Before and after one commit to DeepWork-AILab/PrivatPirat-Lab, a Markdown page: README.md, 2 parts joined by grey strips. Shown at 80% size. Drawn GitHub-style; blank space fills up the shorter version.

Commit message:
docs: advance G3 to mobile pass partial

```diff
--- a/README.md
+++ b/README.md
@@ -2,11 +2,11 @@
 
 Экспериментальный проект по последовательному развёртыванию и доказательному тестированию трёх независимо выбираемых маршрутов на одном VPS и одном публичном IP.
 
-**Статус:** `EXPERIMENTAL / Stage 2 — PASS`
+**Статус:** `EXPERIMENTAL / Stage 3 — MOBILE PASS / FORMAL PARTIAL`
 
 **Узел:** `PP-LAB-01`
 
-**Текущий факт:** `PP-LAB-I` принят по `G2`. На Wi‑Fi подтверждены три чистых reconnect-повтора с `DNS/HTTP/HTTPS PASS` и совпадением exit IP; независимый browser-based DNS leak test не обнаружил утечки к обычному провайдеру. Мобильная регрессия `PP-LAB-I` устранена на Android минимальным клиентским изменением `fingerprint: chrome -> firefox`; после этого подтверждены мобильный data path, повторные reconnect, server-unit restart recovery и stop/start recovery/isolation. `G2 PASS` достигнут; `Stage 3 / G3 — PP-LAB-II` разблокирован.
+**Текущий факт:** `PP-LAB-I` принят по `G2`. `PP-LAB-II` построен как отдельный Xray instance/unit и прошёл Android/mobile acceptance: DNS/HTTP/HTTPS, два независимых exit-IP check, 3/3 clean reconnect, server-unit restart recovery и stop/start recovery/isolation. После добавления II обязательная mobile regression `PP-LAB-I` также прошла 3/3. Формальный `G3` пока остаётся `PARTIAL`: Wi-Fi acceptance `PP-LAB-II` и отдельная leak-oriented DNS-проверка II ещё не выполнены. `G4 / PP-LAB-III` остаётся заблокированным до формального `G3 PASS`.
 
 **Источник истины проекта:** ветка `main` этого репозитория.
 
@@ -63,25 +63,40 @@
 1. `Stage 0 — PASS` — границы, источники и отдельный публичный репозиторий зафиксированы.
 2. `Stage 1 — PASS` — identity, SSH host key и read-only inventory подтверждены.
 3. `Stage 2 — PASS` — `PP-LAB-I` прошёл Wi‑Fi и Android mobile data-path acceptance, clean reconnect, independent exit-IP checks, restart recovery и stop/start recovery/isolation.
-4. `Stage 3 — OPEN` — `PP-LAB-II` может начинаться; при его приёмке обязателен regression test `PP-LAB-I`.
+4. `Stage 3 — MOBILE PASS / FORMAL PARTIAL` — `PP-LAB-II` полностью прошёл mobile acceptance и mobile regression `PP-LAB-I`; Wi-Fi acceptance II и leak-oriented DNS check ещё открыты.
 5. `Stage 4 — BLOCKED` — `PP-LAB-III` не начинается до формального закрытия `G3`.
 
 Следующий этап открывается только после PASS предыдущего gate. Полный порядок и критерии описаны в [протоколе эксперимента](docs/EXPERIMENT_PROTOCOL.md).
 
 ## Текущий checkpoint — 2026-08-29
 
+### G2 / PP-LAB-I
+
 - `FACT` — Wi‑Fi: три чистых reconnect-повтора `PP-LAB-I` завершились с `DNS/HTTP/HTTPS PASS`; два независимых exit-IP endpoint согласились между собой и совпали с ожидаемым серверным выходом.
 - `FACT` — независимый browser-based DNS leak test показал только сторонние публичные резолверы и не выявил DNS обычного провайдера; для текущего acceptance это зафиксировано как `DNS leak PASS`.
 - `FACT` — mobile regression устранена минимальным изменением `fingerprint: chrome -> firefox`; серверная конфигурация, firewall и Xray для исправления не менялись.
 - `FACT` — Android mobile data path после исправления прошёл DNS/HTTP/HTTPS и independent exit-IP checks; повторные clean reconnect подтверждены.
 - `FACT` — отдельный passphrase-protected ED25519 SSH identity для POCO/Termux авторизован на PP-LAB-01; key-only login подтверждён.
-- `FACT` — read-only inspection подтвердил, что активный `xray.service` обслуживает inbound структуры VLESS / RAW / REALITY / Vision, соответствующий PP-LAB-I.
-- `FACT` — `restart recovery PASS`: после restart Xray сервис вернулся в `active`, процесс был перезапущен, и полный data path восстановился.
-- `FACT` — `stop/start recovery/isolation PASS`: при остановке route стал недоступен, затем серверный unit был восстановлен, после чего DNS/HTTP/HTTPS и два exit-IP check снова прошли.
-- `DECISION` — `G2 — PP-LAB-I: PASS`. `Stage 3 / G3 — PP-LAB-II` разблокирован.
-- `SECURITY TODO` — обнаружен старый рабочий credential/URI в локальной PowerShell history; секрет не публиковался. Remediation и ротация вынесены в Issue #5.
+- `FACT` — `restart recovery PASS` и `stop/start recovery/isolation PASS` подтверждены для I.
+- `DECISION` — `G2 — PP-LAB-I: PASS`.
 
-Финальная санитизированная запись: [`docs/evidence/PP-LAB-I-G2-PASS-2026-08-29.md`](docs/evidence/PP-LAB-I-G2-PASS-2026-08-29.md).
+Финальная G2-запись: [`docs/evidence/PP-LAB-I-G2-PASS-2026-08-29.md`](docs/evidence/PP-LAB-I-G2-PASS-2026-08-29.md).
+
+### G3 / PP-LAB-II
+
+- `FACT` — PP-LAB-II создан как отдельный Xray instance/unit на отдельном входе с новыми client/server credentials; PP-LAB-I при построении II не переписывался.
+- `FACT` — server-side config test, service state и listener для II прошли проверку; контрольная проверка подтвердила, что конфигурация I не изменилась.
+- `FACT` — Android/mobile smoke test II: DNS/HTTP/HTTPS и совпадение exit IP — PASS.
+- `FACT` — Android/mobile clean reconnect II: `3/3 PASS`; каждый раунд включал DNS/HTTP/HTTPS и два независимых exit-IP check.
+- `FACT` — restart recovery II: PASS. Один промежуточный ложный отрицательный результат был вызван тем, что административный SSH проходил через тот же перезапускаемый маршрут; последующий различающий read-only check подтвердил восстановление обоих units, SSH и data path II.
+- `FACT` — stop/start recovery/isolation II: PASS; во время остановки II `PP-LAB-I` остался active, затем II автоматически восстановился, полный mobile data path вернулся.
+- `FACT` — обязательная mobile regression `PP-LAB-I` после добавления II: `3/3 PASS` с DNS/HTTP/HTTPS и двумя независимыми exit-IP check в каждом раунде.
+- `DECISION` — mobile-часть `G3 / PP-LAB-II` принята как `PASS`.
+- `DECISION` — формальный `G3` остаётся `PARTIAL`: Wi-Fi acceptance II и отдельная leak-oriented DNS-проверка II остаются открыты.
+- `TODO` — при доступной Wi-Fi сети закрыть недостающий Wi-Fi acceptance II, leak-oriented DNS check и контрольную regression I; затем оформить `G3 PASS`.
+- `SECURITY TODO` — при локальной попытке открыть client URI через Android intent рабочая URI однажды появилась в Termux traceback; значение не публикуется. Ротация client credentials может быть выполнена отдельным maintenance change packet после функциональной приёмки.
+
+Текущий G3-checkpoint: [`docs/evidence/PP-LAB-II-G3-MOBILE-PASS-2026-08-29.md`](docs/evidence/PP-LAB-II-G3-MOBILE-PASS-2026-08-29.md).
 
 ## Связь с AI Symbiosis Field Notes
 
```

──────

From the entries above, select each line containing the string "server".

**RESULT**
-**Текущий факт:** `PP-LAB-I` принят по `G2`. На Wi‑Fi подтверждены три чистых reconnect-повтора с `DNS/HTTP/HTTPS PASS` и совпадением exit IP; независимый browser-based DNS leak test не обнаружил утечки к обычному провайдеру. Мобильная регрессия `PP-LAB-I` устранена на Android минимальным клиентским изменением `fingerprint: chrome -> firefox`; после этого подтверждены мобильный data path, повторные reconnect, server-unit restart recovery и stop/start recovery/isolation. `G2 PASS` достигнут; `Stage 3 / G3 — PP-LAB-II` разблокирован.
+**Текущий факт:** `PP-LAB-I` принят по `G2`. `PP-LAB-II` построен как отдельный Xray instance/unit и прошёл Android/mobile acceptance: DNS/HTTP/HTTPS, два независимых exit-IP check, 3/3 clean reconnect, server-unit restart recovery и stop/start recovery/isolation. После добавления II обязательная mobile regression `PP-LAB-I` также прошла 3/3. Формальный `G3` пока остаётся `PARTIAL`: Wi-Fi acceptance `PP-LAB-II` и отдельная leak-oriented DNS-проверка II ещё не выполнены. `G4 / PP-LAB-III` остаётся заблокированным до формального `G3 PASS`.
+- `FACT` — PP-LAB-II создан как отдельный Xray instance/unit на отдельном входе с новыми client/server credentials; PP-LAB-I при построении II не переписывался.
+- `FACT` — server-side config test, service state и listener для II прошли проверку; контрольная проверка подтвердила, что конфигурация I не изменилась.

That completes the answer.